If a line in the entries contains the word "blank", list it.

::: DATA IN THIS EXERCISE :::

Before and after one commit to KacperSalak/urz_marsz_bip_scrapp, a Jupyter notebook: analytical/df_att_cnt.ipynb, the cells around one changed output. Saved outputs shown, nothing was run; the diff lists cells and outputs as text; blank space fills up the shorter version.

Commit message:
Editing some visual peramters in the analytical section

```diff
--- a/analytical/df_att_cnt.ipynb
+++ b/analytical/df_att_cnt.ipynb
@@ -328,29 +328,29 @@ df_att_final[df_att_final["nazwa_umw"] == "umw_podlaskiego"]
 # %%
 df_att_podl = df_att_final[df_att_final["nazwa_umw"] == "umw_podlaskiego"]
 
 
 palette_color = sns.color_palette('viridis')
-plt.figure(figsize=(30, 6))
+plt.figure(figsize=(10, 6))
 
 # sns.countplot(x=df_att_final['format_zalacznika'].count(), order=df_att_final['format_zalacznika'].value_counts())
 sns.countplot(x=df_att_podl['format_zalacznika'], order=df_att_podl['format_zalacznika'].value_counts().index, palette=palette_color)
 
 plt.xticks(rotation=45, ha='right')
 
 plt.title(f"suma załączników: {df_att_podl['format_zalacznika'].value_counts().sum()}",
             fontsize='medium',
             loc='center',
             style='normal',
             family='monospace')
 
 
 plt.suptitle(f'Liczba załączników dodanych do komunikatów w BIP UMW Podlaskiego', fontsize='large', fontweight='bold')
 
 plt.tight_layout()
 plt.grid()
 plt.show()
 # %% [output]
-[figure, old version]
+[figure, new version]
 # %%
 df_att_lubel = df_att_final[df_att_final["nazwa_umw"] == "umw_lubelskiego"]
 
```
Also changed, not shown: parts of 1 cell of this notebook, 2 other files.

:::
::: DATA IN THIS EXERCISE :::

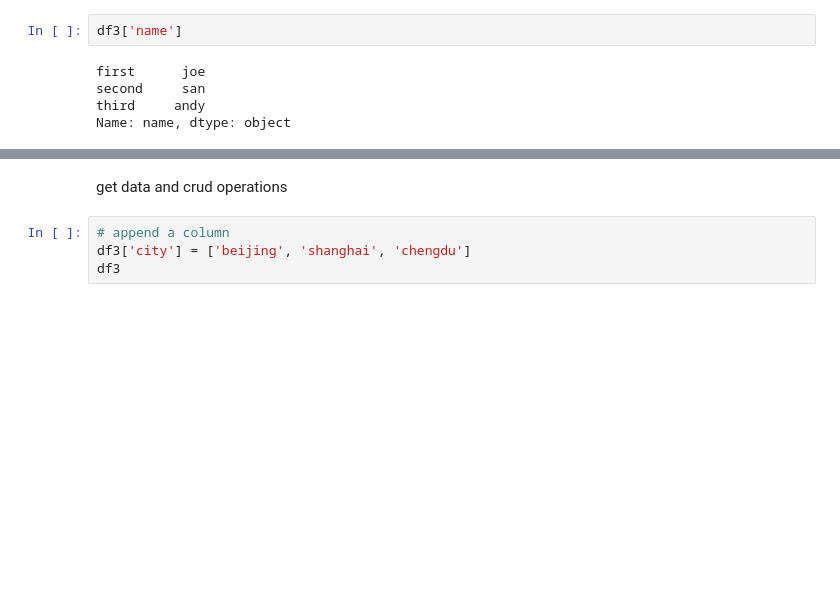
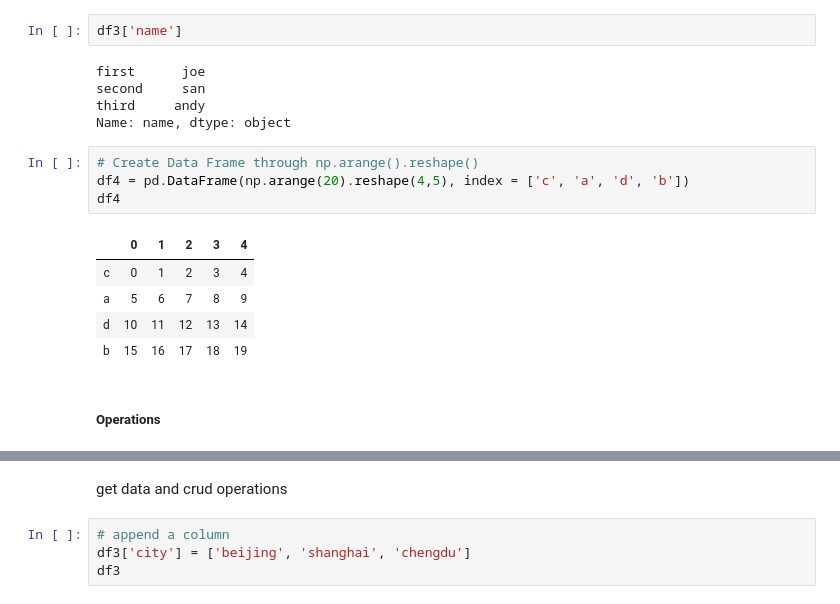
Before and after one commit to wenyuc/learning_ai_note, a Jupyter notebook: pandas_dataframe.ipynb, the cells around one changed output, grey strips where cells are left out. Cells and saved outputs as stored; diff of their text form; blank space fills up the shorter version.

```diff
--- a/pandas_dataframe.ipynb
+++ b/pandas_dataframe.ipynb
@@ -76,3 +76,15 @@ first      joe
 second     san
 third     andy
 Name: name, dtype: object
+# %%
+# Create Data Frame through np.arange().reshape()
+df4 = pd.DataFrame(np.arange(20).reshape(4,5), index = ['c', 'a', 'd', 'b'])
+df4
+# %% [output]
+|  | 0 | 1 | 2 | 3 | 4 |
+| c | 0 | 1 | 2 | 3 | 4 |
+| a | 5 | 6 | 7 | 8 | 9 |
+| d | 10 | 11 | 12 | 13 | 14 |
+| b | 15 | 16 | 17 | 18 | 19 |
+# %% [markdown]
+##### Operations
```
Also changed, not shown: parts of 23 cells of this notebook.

:::

▶ **WRITTEN ANSWER**:
Before and after one commit to KacperSalak/urz_marsz_bip_scrapp, a Jupyter notebook: analytical/df_att_cnt.ipynb, the cells around one changed output. Saved outputs shown, nothing was run; the diff lists cells and outputs as text; blank space fills up the shorter version.
Before and after one commit to wenyuc/learning_ai_note, a Jupyter notebook: pandas_dataframe.ipynb, the cells around one changed output, grey strips where cells are left out. Cells and saved outputs as stored; diff of their text form; blank space fills up the shorter version.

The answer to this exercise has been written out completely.